This basic derivation neglects back-reaction of any wave produced (read: back-scattered) by the charge. In this toy-context energy-momentum is conserved, and Kibble writes that the electron will no longer be returned to rest if it "scatters a photon".

18. Aug 6, 2008

### fizzle

No, it is correct. Do you have a link to Kibble's paper? It sounds like you (and he?) are referring to a linearly-polarized incident wave. I'm talking about a circularly-polarized incident wave, where |E| never goes to zero in a cycle. In that case, the electron reaches a stable state where its tangential velocity is perpendicular to E and parallel to B. I call this being perfectly in phase with the wave. If the wave's amplitude decreases a bit, the wave "lags" behind a bit because the electron is moving too fast. This lag results in E having a small component in the opposite direction of the electron's velocity. This is what slows the electron's orbital speed. Simultaneously, the lag causes B to be slightly non-parallel to the electron's velocity and results in a force that decelerates it's longitudinal speed.

Note that the electron is not "scattering a photon" when it cycles from rest to interacting to rest again. As best as I can tell, that would be equivalent to the electron absorbing then re-emitting a photon unchanged. What's called "scattering a photon" happens when the electron interacts with a third party while interacting with the incident wave and doesn't return to rest. This causes a discontinuity in the electron's radiated em wave. If this paragraph appears to be vague and "hand waving", that's because it is! I reduced it to the most simple case possible. I don't know what happens when the incident wave has different polarizations. Circular is the easiest and produces the strongest effect since the longitudinal acceleration is the greatest.

19. Aug 6, 2008

### cesiumfrog

I linked Kibble's paper in post #15, but it's properly cited inside your own reference. For the stable state I do understand broadly saying "the electron is in phase with the wave" but note that the velocity lags E by 90 degrees (and may be perfectly in phase or exactly out of phase with B depending on polarisation chirality). Sorry if, earlier, my only describing one transverse component (independent of polarisation) caused confusion.

I agree that, if the electron does not scatter any of the external wave, the electron will be longitudinally accelerated as the wave increases in intensity then decelerated back to its initial momentum as the wave decays past. (I hadn't previously been aware of this mechanism, which applies a net longitudinal force whenever the orbit of the charge is mismatched to the intensity of the wave.)

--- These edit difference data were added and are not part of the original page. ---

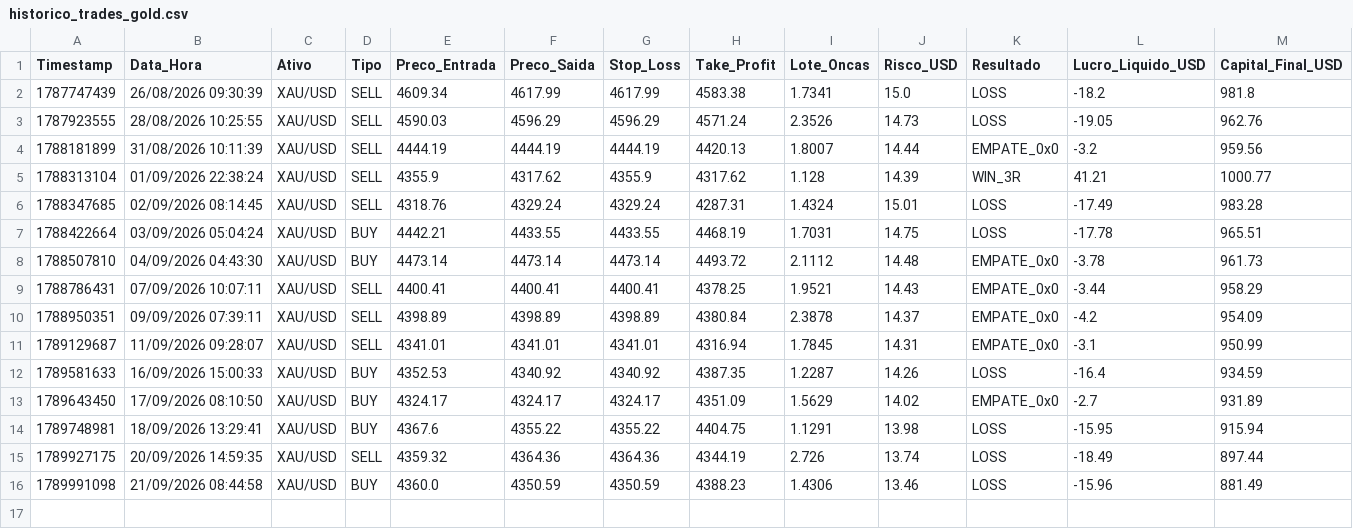
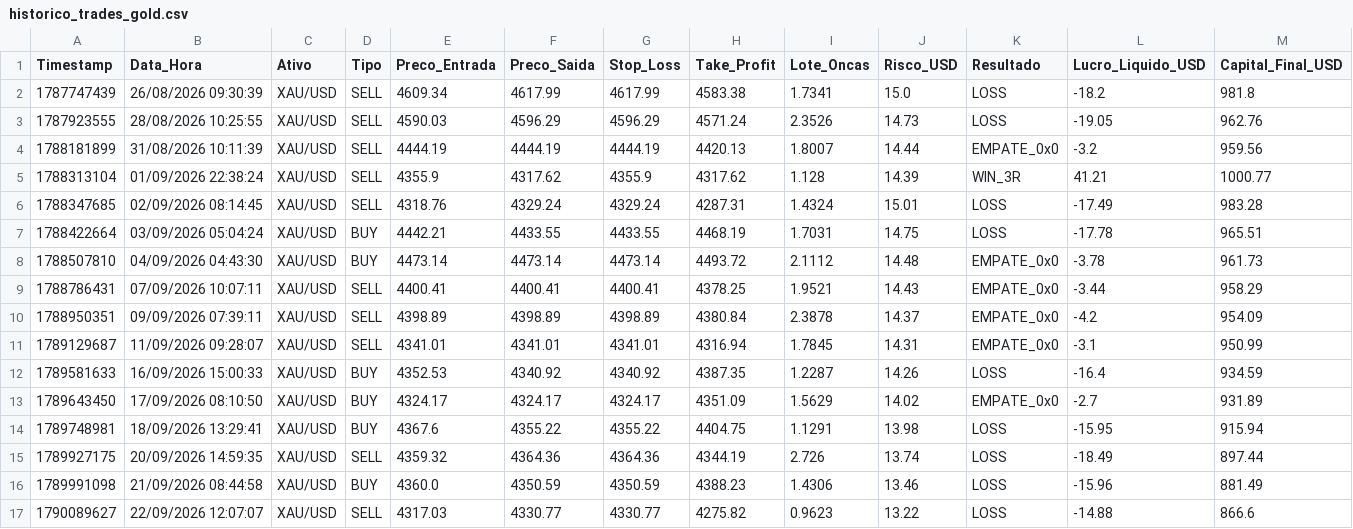
Before and after one commit to vitor120956-max/dados-pesquisa-sanitizados, a CSV file: dados/quant/historico_trades_gold.csv, drawn as a sheet.

```diff
--- a/dados/quant/historico_trades_gold.csv
+++ b/dados/quant/historico_trades_gold.csv
@@ -16 +16,2 @@ Timestamp;Data_Hora;Ativo;Tipo;Preco_Entrada;Preco_Saida;Stop_Loss;Take_Profit;L
 1789991098;21/09/2026 08:44:58;XAU/USD;BUY;4360.0;4350.59;4350.59;4388.23;1.4306;13.46;LOSS;-15.96;881.49
+1790089627;22/09/2026 12:07:07;XAU/USD;SELL;4317.03;4330.77;4330.77;4275.82;0.9623;13.22;LOSS;-14.88;866.6
```
Also changed, not shown: dados/quant/historico_renda_real_funding.csv, dados/quant/historico_trades_master_portfolio.csv, 2 other files.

However, consider the neglected (synchrotron) radiation produced by the rapid transverse acceleration of the electron. Obviously (since the position of the charge is 180 degrees out of phase with the applied E field) this radiation will be 180 degrees out of phase from the wave (hence the component propagating in the same direction will destructively interfere with the energy of the original wave) and we can call it a reflection (or continuous classical scattering) of part of the original wave, off from the electron.

Since part of the wave is scattered, the wave momentum decreases. But the emission of radiation has a back-reaction (e.g., the Abram-Lorentz force) which will damp the transverse motion of the electron. This will maintain such a mismatch (between the external wave and the transverse orbit of the charge) as to re-invoke the earlier mechanism to also maintain a longitudinal acceleration (even now that the intensity of the incident wave is constant). However, when the incident wave intensity finally decreases away, the amount of associated longitudinal deceleration will be no more than before (despite extra intervening acceleration) therefore the free electron will ultimately retain some momentum from the wave (just as was required by global conservation of momentum to balance for the reflected part of the wave).

Last edited: Aug 6, 2008